PROBLEM REQUIREMENTS ->
If a line in the entries includes "itemize", show that line.

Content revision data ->
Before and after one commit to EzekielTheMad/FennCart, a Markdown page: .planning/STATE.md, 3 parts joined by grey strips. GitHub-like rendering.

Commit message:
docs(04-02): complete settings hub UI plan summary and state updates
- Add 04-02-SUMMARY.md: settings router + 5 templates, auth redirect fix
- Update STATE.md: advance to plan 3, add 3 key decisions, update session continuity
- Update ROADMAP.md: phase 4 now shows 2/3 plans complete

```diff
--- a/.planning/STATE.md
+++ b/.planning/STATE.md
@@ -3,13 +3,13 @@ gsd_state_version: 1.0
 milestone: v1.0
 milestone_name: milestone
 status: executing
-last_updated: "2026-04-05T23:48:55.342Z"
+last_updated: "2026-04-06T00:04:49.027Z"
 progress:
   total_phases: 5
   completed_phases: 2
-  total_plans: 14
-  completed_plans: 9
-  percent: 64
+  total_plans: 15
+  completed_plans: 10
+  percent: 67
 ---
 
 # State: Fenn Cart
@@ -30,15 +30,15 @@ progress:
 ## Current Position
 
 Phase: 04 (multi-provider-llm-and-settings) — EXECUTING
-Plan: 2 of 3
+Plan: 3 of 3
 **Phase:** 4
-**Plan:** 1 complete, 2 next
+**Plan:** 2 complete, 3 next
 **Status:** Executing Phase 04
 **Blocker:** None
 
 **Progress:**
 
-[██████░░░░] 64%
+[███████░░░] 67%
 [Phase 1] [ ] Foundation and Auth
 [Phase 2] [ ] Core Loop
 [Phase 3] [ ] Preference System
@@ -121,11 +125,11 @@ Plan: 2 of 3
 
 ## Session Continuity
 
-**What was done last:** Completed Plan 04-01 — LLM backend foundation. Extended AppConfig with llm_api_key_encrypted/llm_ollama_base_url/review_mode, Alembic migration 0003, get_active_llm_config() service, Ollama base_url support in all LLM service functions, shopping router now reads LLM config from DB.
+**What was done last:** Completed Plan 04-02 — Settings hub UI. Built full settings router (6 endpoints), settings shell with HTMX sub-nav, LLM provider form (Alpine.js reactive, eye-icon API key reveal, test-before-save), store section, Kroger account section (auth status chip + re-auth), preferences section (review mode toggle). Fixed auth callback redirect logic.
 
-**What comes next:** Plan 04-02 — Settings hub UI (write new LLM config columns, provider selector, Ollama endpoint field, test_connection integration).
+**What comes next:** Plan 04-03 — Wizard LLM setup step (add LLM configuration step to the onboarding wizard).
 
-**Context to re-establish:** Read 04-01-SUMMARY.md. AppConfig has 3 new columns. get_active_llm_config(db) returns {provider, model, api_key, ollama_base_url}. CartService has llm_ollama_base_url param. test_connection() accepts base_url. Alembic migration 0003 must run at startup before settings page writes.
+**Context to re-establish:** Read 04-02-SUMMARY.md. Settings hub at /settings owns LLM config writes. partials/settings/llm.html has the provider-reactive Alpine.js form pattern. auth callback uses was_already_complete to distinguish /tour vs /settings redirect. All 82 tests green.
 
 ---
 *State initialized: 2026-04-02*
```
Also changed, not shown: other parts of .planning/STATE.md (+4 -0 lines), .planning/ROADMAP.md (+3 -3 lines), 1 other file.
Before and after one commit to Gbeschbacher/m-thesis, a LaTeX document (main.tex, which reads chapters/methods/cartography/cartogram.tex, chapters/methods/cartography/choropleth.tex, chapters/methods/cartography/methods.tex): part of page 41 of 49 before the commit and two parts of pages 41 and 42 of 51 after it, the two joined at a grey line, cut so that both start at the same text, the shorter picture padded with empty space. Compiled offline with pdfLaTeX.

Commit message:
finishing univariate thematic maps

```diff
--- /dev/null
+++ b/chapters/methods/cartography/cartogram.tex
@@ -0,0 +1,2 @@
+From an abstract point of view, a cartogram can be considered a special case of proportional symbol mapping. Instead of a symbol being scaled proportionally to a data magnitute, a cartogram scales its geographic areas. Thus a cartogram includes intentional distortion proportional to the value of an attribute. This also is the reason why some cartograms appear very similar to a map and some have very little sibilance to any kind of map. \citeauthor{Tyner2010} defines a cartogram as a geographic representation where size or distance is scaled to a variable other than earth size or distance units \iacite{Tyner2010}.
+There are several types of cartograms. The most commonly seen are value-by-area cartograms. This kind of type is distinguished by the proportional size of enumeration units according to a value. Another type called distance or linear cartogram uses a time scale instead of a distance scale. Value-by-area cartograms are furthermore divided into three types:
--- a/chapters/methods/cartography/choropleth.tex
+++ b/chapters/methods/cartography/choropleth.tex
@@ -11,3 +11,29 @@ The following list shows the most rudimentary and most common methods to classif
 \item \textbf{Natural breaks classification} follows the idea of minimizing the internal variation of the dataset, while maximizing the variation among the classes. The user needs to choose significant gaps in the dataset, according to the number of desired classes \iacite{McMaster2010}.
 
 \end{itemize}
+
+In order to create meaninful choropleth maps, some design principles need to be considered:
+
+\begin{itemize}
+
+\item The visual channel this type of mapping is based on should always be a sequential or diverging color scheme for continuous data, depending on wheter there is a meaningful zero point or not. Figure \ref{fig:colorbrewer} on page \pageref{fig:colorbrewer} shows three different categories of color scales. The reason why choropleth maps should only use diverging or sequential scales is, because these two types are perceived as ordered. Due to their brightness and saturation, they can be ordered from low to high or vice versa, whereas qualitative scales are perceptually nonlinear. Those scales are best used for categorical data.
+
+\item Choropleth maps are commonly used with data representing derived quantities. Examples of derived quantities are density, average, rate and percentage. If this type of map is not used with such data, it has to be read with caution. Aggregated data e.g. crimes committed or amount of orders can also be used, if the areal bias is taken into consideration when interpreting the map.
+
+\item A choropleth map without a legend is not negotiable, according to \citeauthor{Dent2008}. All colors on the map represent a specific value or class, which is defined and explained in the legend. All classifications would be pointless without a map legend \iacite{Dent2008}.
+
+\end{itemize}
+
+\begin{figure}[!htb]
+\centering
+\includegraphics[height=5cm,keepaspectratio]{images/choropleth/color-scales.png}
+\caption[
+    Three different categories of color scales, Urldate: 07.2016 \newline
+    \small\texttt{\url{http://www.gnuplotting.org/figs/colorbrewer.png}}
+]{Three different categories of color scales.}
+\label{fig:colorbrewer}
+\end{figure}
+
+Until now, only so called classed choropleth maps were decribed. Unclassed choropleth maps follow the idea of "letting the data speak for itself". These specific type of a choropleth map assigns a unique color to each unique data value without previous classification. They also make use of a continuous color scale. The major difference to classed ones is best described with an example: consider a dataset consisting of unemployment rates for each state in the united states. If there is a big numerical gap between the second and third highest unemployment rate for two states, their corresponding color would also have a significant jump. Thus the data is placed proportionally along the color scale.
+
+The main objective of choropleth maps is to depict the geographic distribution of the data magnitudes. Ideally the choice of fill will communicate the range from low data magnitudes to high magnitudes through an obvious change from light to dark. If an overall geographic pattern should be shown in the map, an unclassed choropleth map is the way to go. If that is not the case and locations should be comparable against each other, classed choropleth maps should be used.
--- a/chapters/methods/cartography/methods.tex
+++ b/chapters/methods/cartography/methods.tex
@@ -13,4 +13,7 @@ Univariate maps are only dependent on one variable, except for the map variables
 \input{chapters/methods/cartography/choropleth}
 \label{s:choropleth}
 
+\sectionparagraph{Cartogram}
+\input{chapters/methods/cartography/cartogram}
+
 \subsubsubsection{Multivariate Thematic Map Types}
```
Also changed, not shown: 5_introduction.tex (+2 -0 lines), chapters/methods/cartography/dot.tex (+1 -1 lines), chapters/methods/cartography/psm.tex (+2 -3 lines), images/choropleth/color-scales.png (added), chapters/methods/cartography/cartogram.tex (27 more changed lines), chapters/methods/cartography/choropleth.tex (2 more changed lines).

EXPECTED OUTPUT ->
 \end{itemize}
+\begin{itemize}
+\end{itemize}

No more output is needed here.